> INSTRUCTIONS FOR THE TASK:
For the word "Components", give the number of lines in these entries that contain it, with nothing else.

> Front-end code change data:
"""
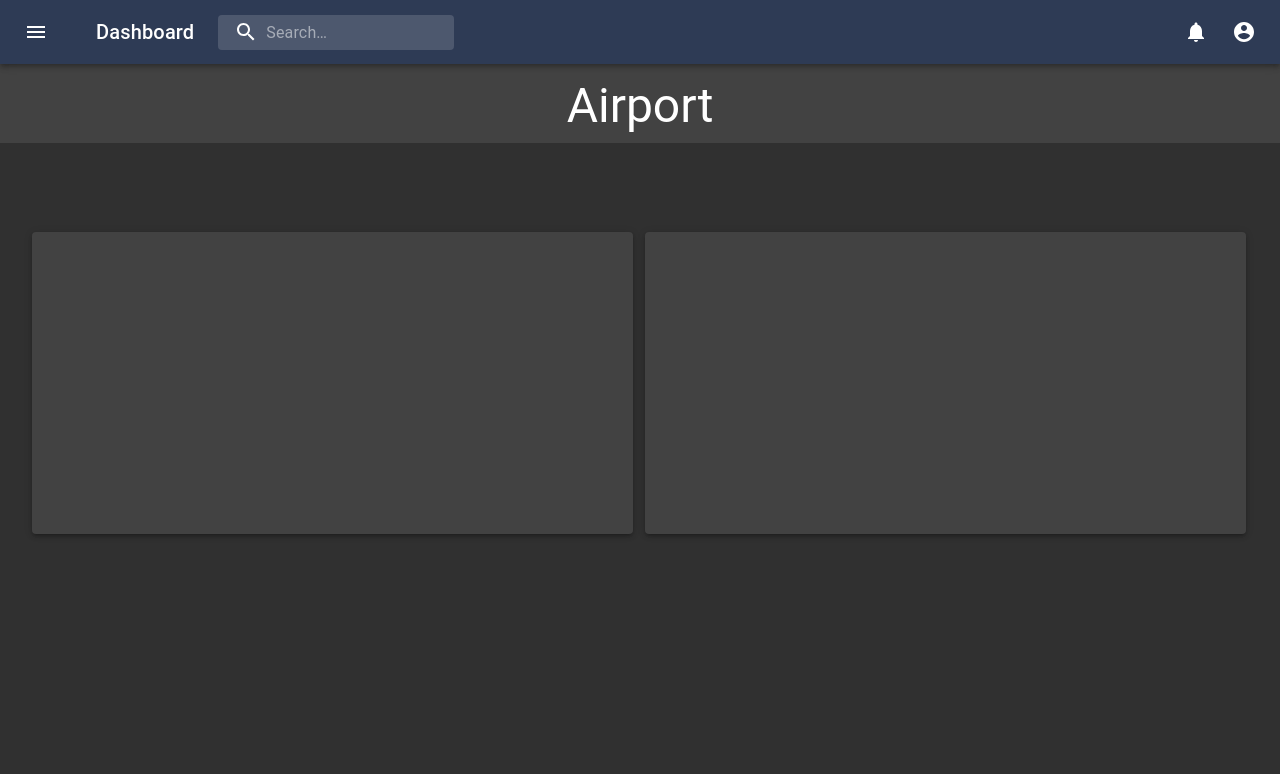
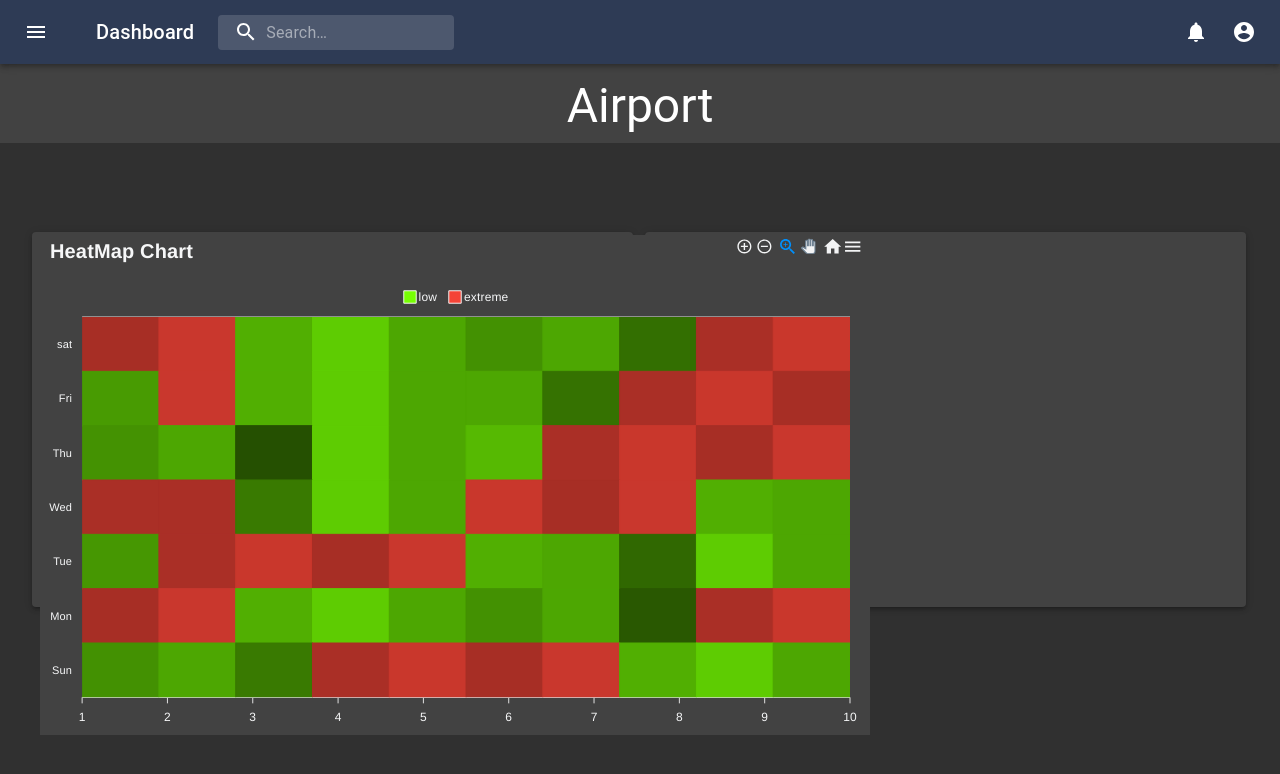
Before and after one commit to DevilTech555/_TeamMaverick, a React (Create React App) app in the folder frontend/: page / in a window 1280 px wide. Shown: the top 774 px of the page. Built offline with nearby package versions, Linux system fonts and the light colour scheme.

Commit message:
Heat map

```diff
--- a/frontend/package.json
+++ b/frontend/package.json
@@ -8,7 +8,9 @@
     "@testing-library/jest-dom": "^4.2.4",
     "@testing-library/react": "^9.5.0",
     "@testing-library/user-event": "^7.2.1",
+    "apexcharts": "^3.20.0",
     "react": "^16.13.1",
+    "react-apexcharts": "^1.3.7",
     "react-dom": "^16.13.1",
     "react-scripts": "3.4.1"
   },
--- /dev/null
+++ b/frontend/src/Components/Charts/HeatMap.js
@@ -0,0 +1,112 @@
+ import React, { Component } from 'react';
+import Chart from 'react-apexcharts';
+import '../../index.css';
+ class HeatMap extends Component {
+        constructor(props) {
+          super(props);
+
+          this.state = {
+
+            series: [
+            {
+                name: 'Sun',
+                data: [10,23,-3,57,94,54,95,28,45,23]
+              },{
+                name: 'Mon',
+                data:[54,95,28,45,23,10,23,-23,57,94]
+              },
+              {
+                name: 'Tue',
+                data: [14,57,94,54,95,28,23,-14,45,23]
+              },
+              {
+                name: 'Wed',
+                data:  [58,57,-3,45,23,94,54,95,28,23]
+              },
+              {
+                name: 'Thu',
+                data: [11,23,-28,45,23,34,57,94,54,95]
+              },
+              {
+                name: 'Fri',
+                data:[16,95,28,45,23,23,-8,57,94,54]
+              },
+              {
+                name: 'sat',
+                data: [54,95,28,45,23,10,23,-10,57,94]
+              },
+
+
+            ],
+            options: {
+              chart: {
+                height: 350,
+                type: 'heatmap',
+              },
+              plotOptions: {
+                heatmap: {
+                  shadeIntensity: 0.5,
+                  radius: 0,
+                  useFillColorAsStroke: true,
+                  colorScale: {
+                    ranges: [{
+                        from: -30,
+                        to: 45,
+                        name: 'low',
+                        color: '#76ff03'
+                      },
+
+                      {
+                        from: 46,
+                        to: 100,
+                        name: 'extreme',
+                        color: '#f44336'
+                      }
+                    ]
+                  }
+                }
+              },
+              dataLabels: {
+                enabled: false
+              },
+              toolbar: {
+        show: false
+      },
+              theme:{
+                mode:'dark'
+              },
+              stroke: {
+                width: 1
+              },
+              title: {
+                text: 'HeatMap Chart ',
+                style:{
+                  fontSize:'20px',
+                }
+              },
+            },
+
+
+          };
+        }
+
+
+
+       render() {
+        return (
+            <div id="chart">
+                <Chart
+
+                    options={this.state.options}
+                    series={this.state.series}
+                    type='heatmap'
+                    height={500}
+                    width={830}
+
+                />
+            </div>
+        )
+    }
+}
+
+export default HeatMap;
--- a/frontend/src/Components/Page.js
+++ b/frontend/src/Components/Page.js
@@ -4,6 +4,7 @@ import { Grid,
 	Paper,
 	Typography
 } from '@material-ui/core';
+import HeatMap from "./Charts/HeatMap";
 
 const useStyles = makeStyles((theme) => ({
 
@@ -18,7 +19,7 @@ const useStyles = makeStyles((theme) => ({
     paper_lg:{
         margin: theme.spacing(1),
         width: '98%',
-        height:'60%',
+        height:'70%',
 
     },
      sticky:{
@@ -45,6 +46,7 @@ export default function Page() {
 
                 <Grid item xs={6}>
                 <Paper elevation={3} className={classes.paper_lg}>
+                <HeatMap/>
                 </Paper>
                 </Grid>
                 <Grid item xs={6}>
```
Also changed, not shown: 1 other file (tests, documents, lock files or other folders).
"""
> RESPONSE TO THIS TASK:
3